ISRO launched its third-generation Earth-imaging satellite CARTOSAT-3 into space along with 13 nanosatellites of the United States. With this ISRO crosses the mark of launching 300 foreign satellites into space. The launch which was scheduled on Monday was laid off by two days and took place on Wednesday.
The launch will enhance India’s ability in high-resolution imaging and also reinforce India as a global launch destination for small satellites using its workhorse rocket Polar Satellite Launch Vehicle.
– The launch was scheduled at 09.28 am on 27th November 2019.
– It was successfully carried out with the help of PSLV-C47 on its 49th mission from Satish Dhawan Space Centre in Sriharikota, Andhra Pradesh.
– The launch mission was 74th one to be carried out from the centre.
– As told by ISRO, PSLV-C47 is the 21st flight of PSLV in the ‘XL’ configuration (with six solid strap-on motors).
– It carried an overall mass of 1,625 kgs during the launch.
What is Cartosat-3?
As per the Annual Reports of ISRO for 2018-19, CARTOSAT 3 is a 3-axis agile satellite with a spatial resolution parameter of 0.25 m. ISRO has improvised over the prior series which had 1m parameter.
Cartosat 3 is a further addition to similar launches made earlier by ISRO for cartography (map-making applications), infrastructure planning, coastal land use and regulation, road network monitoring and more importantly, change detection in bringing out geographical and man-made features. The mission life of CARTOSAT-3 will be five years.
The 13 Nano Satellites
The 13 commercial nanosatellites from the United States which were launched with CARTOSAT-3 were part of a commercial agreement between US and NewSpace India Ltd. (NSIL), Department of Space. Of these 13 satellites, 12 satellites are FLOCK-4P, which are launched with the aim of earth-observation. Further, the one satellite that is named MESHBED is aimed for a communication testbed.
While the launch of CARTOSAT-3 will enhance India’s ability in high-resolution imaging, the launch of 13 nano US satellites, has reinforced India as a global launch destination for small satellites. The launch was made possible because of workhorse rocket Polar Satellite Launch Vehicle.
An ISRO official told Economic Times, “This would have the most advanced spatial resolution capability in our observation satellites.”
ISRO is further planning to launch another satellite programme in December. The current satellite launch included a technical demonstration spacecraft from US-based Company Analytical Space Inc. The task of this craft is to facilitate faster access to satellite data.
As per the reports, the American satellite rideshare coordinator SpaceFlight, which facilitated the payload purchase for Analytical Space, had said last month that it would complete 100 spacecraft launches on ISRO vehicles by end of 2019. ISRO’s forthcoming launches in December which will have more satellites coordinated from US-based SpaceFlight.
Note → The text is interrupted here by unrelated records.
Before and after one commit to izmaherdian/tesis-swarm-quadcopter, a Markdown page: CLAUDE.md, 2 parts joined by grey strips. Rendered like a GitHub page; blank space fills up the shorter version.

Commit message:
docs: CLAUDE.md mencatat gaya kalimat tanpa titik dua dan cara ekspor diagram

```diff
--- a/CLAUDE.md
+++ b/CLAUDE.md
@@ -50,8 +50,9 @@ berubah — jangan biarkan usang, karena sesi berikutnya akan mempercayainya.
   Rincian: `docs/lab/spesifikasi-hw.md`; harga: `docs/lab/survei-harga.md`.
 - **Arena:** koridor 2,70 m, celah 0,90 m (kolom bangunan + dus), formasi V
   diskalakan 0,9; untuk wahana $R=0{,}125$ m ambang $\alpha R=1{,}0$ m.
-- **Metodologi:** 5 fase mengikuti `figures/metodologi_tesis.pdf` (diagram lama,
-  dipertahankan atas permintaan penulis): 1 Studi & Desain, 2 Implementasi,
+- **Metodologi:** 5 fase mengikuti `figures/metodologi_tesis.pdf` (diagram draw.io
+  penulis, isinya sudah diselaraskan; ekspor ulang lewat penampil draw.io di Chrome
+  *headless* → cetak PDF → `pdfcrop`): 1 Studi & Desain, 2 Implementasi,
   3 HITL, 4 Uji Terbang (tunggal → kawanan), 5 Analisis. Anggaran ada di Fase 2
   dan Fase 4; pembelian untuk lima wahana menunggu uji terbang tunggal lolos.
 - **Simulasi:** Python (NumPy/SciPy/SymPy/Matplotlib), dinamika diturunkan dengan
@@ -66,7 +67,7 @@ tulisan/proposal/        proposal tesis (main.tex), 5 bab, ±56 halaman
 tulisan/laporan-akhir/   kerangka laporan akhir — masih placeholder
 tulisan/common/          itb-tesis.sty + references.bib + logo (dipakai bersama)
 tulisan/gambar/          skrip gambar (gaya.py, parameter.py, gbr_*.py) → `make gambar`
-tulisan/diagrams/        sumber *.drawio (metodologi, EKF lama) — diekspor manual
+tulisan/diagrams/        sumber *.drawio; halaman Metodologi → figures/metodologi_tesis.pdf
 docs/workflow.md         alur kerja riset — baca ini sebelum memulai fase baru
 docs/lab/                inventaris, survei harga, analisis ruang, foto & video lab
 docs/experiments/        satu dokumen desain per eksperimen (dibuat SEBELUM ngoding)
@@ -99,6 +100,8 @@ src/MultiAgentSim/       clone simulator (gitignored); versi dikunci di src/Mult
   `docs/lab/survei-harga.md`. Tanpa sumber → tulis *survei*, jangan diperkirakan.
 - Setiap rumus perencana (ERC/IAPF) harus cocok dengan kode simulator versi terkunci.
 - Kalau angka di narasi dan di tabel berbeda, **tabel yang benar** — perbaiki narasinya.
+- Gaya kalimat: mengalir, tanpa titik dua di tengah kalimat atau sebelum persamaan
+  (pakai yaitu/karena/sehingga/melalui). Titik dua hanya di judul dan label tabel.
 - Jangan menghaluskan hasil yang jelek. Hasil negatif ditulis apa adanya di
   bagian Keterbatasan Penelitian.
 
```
ISRO’s Polar Satellite Launch Vehicle has gained deals from foreign agencies and organisation to carry satellites to space on behalf of countries including France, Canada, and the US through its first commercial arm Antrix. Antrix has helped ISRO in completing 239 deals over the past 3 years and helped in earning operational revenue of Rs. 6280 Crore.
Apart from this, the 13 satellites launched on PSLV-C47 were gained through India’s 2nd commercial entity ‘New Space India’ which was set-up in March 2019.
As said by ISRO Chairman K. Sivan, ISRO has 13 missions lined up ahead that include six launch vehicle events and seven satellite missions. These all are to be completed by March.
“Our hands are full,” said Sivan while smiling after launch success speech.